Spend Matters welcomes another guest post from NPI, a spend management consultancy, focused on delivering savings in the areas of IT, telecom and transportation.
Of all the industries that benefit from the advancement of business intelligence and analytics technologies, retail tops the list. And, I'm always interested to learn exactly how retailers are using these technologies. Like most consumers, I have pretty much accepted that my favorite retailers know me better than I know myself.
So, it's no surprise that I found the following revelation from Orbitz to be riveting. From Dana Mattioli at The Wall Street Journal:

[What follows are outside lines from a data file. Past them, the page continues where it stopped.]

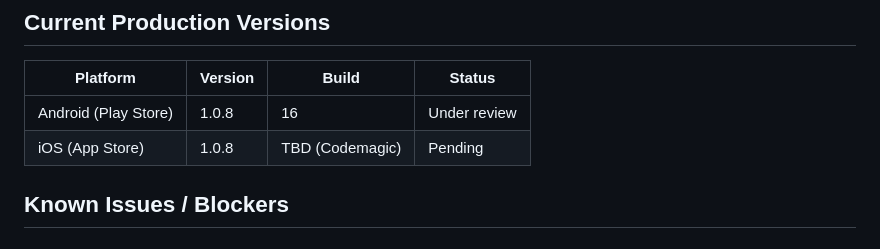
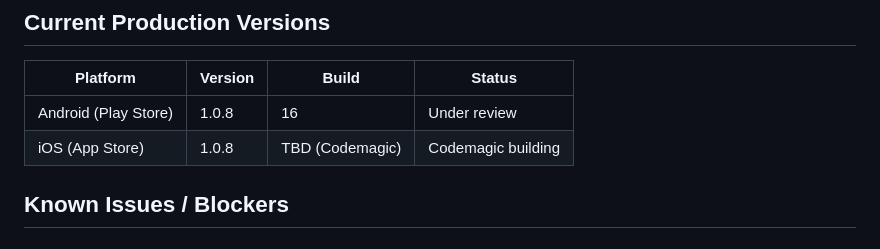
Before and after one commit to Moore99/sport-rosters, a Markdown page: CLAUDE.md, the part around the change. GitHub-like rendering.

Commit message:
Update CLAUDE.md: iOS 1.0.8 Codemagic building
Co-Authored-By: Claude Sonnet 4.6 <noreply@anthropic.com>

```diff
--- a/CLAUDE.md
+++ b/CLAUDE.md
@@ -330,7 +330,7 @@ Android AdMob app ID is already in `AndroidManifest.xml` ✅ (test ID — swap b
 | Platform | Version | Build | Status |
 |----------|---------|-------|--------|
 | Android (Play Store) | 1.0.8 | 16 | Under review |
-| iOS (App Store) | 1.0.8 | TBD (Codemagic) | Pending |
+| iOS (App Store) | 1.0.8 | TBD (Codemagic) | Codemagic building |
 
 ## Known Issues / Blockers
 
```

Orbitz Worldwide Inc. has found that people who use Apple Inc.'s Mac computers spend as much as 30% more a night on hotels, so the online travel agency is starting to show them different, and sometimes costlier, travel options than Windows visitors see...The Orbitz effort, which is in its early stages, demonstrates how tracking people's online activities can use even seemingly innocuous information--in this case, the fact that customers are visiting Orbitz.com from a Mac--to start predicting their tastes and spending habits.
This is just one example of how retailers are using predictive customer analytics to boost revenue, and it's only a taste of what's to come. It also demonstrates why retailers will continue to spend aggressively in this area, and why vendors will be aggressively pursuing higher margins from new and existing client investments. In short, the interest in BI/analytics is off the charts, and vendors know it.
Here are a few tips to consider as you plan for your next BI, customer, predictive or mobile/social analytics purchase:
- Position the purchase properly. Proper positioning will yield 15-20% savings right off the bat. Be clear on the business problem you're trying to solve and the metrics for success. Also, don't go with an incumbent vendor without an objective price evaluation and selection process with multiple vendors.
- Decouple pricing from ROI. Don't let vendors tie price to ROI. Aside from the fact that it has nothing to do with pricing, vendor ROI claims tend to be inflated.
- Beware of the bundle. Vendors will tease you with high discounts for bundled packages. Break down the services/products in the proposed bundle, see which offerings you actually need and compare costs.
- Identify implementation risks up front and decide how you're going to mitigate scope creep. Understand potential issues ahead of time and discuss with your vendor how you will get rid of or lessen these risks.
- Beware of fixed-fee implementation. Fixed fees are rarely "fixed." Ask your vendor to bid implementation costs on a time and materials basis to understand true cost-to-serve.
- Consider third-party implementation providers. These providers are often a better deal, especially those that have experience in retail.
- Jeff Muscarella, EVP of IT, NPI